*** INPUT DATA Section Begins ***

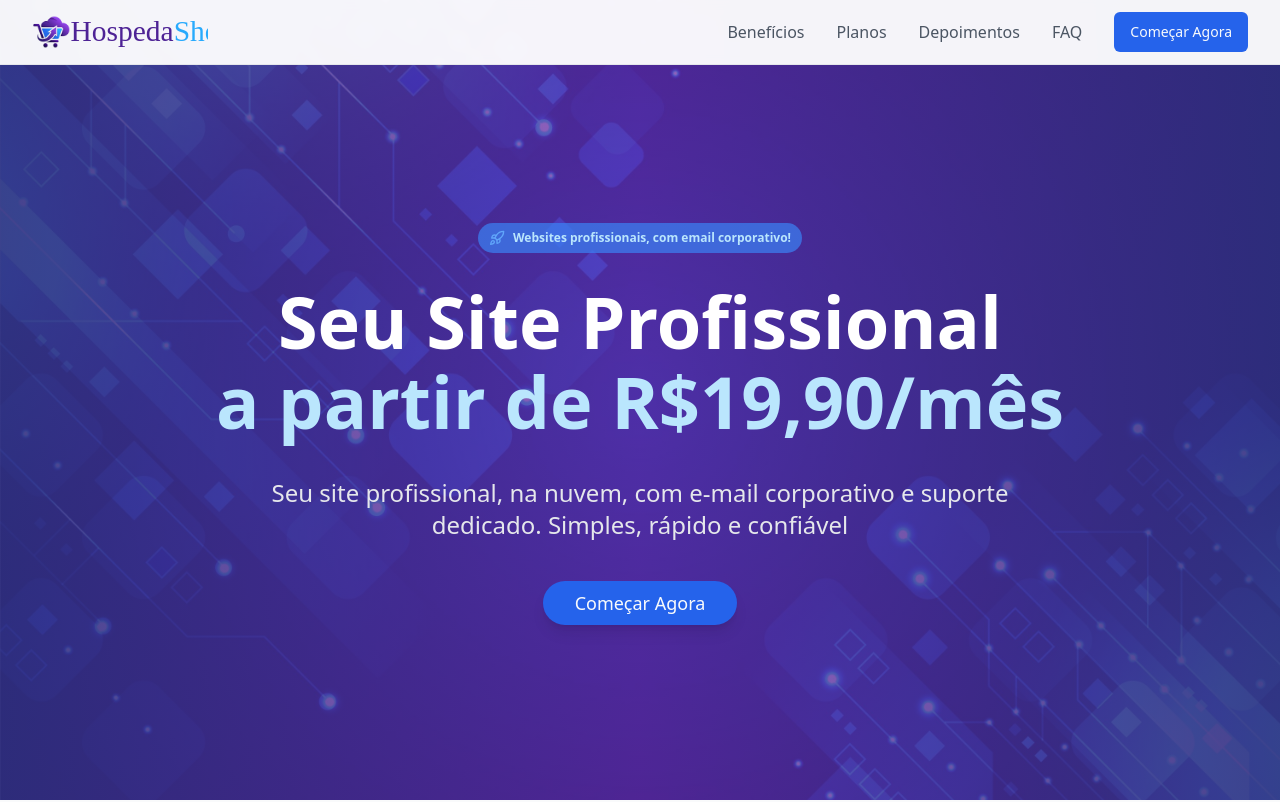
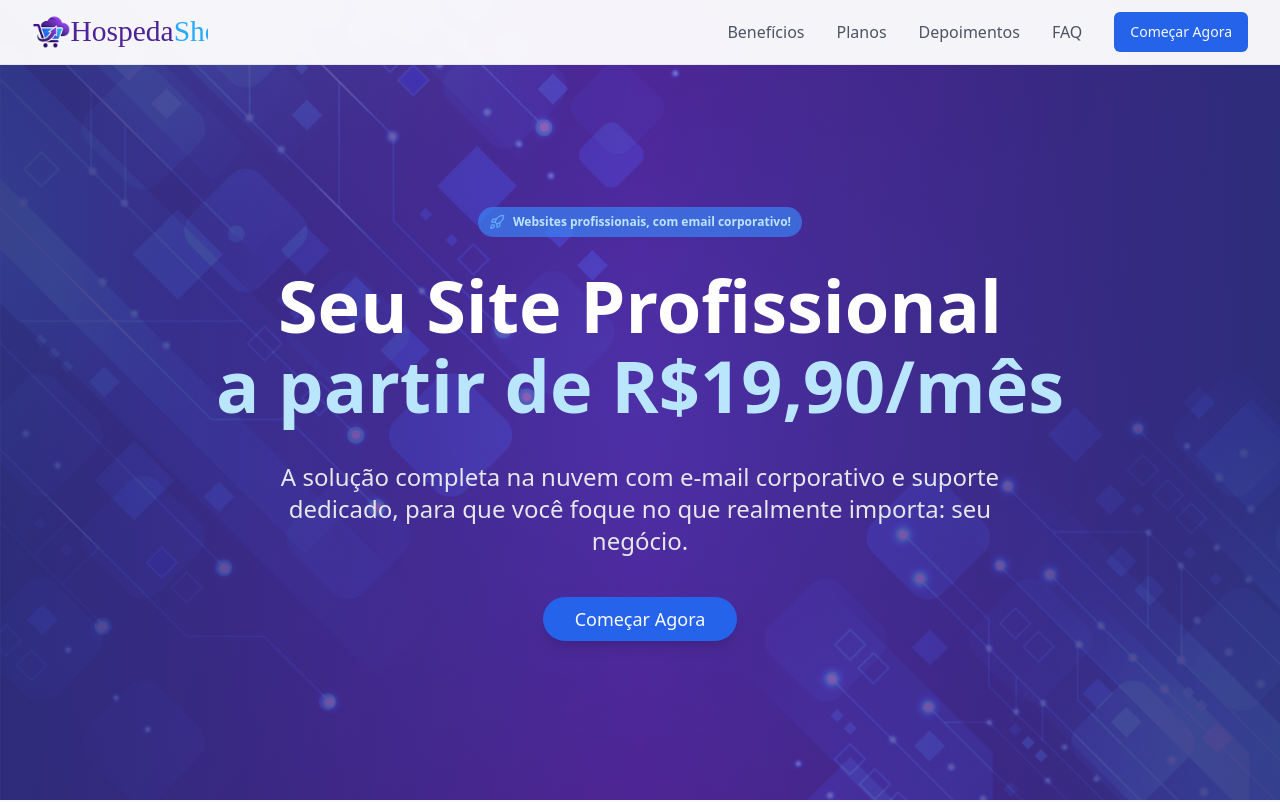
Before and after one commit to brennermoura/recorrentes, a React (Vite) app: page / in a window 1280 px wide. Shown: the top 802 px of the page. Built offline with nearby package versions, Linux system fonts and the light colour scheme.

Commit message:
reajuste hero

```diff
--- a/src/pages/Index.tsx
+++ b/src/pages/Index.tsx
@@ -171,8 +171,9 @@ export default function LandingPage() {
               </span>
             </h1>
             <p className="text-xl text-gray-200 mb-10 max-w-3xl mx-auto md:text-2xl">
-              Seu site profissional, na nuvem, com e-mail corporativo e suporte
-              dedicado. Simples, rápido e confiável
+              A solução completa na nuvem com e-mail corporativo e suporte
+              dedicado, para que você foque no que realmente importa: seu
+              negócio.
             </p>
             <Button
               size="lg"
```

*** INPUT DATA Section Ends ***
*** INPUT DATA Section Begins ***

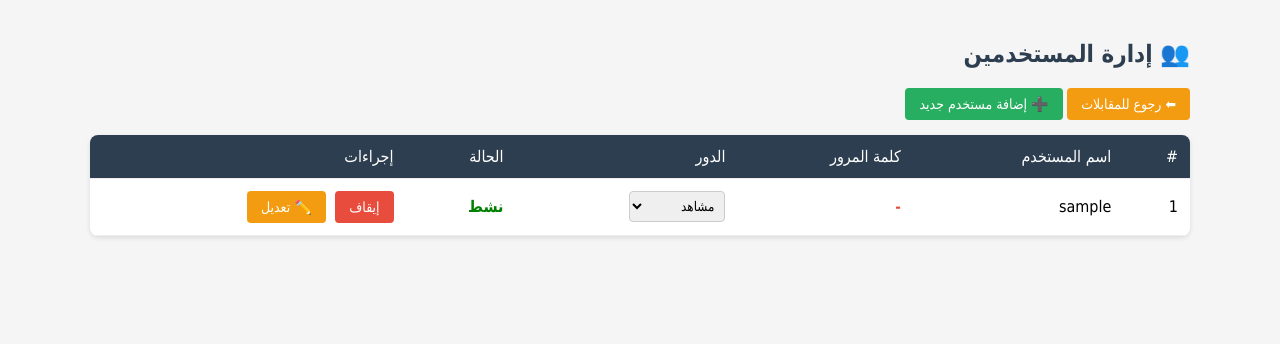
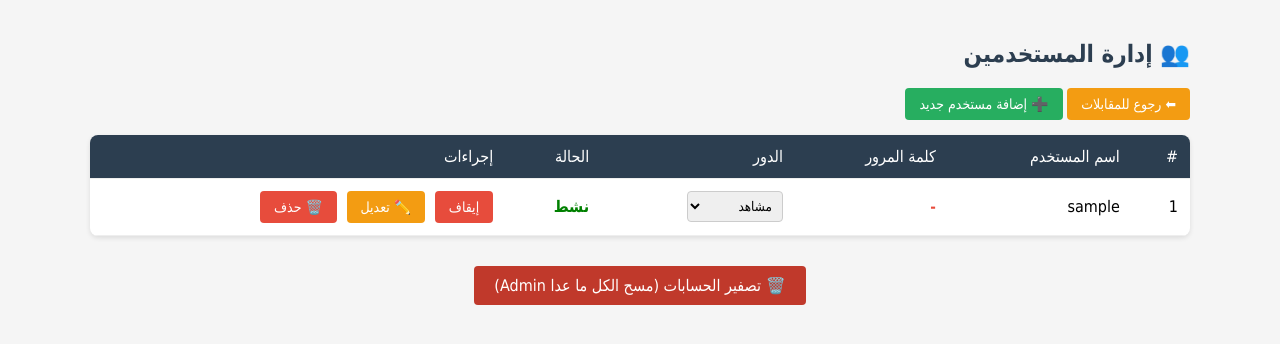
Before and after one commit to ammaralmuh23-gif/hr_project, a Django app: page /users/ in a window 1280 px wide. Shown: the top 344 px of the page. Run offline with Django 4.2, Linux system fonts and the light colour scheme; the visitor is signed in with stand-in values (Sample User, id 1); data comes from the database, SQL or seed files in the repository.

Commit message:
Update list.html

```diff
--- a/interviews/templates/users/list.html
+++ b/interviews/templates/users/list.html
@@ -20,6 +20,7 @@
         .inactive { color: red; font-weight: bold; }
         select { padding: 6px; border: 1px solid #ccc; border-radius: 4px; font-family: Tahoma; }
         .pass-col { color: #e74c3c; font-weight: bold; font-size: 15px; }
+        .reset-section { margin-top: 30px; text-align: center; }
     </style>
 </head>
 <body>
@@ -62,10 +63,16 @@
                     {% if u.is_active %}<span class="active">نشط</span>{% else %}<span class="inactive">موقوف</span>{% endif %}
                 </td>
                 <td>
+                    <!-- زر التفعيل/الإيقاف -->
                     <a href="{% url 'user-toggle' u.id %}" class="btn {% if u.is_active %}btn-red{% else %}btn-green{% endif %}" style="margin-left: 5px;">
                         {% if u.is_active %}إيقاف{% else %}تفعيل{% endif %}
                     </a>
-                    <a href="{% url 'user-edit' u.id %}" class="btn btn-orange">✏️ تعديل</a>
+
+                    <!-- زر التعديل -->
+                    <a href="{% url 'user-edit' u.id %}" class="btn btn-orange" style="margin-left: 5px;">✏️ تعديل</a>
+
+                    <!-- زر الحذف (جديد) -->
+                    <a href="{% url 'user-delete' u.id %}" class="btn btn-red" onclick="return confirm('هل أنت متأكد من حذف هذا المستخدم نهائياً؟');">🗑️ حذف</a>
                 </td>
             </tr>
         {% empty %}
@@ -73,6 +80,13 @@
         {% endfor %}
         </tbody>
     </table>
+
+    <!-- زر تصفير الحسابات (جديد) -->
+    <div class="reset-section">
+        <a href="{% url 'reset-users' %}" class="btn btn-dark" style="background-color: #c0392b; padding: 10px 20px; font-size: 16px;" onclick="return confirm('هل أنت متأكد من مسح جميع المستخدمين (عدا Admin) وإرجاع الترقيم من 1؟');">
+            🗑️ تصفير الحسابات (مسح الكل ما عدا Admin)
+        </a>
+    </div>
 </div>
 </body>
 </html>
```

*** INPUT DATA Section Ends ***

PROBLEM REQUIREMENTS >> Copy all lines from the listing that contain "html".

WRITTEN ANSWER >>
Update list.html
--- a/interviews/templates/users/list.html
+++ b/interviews/templates/users/list.html
 </html>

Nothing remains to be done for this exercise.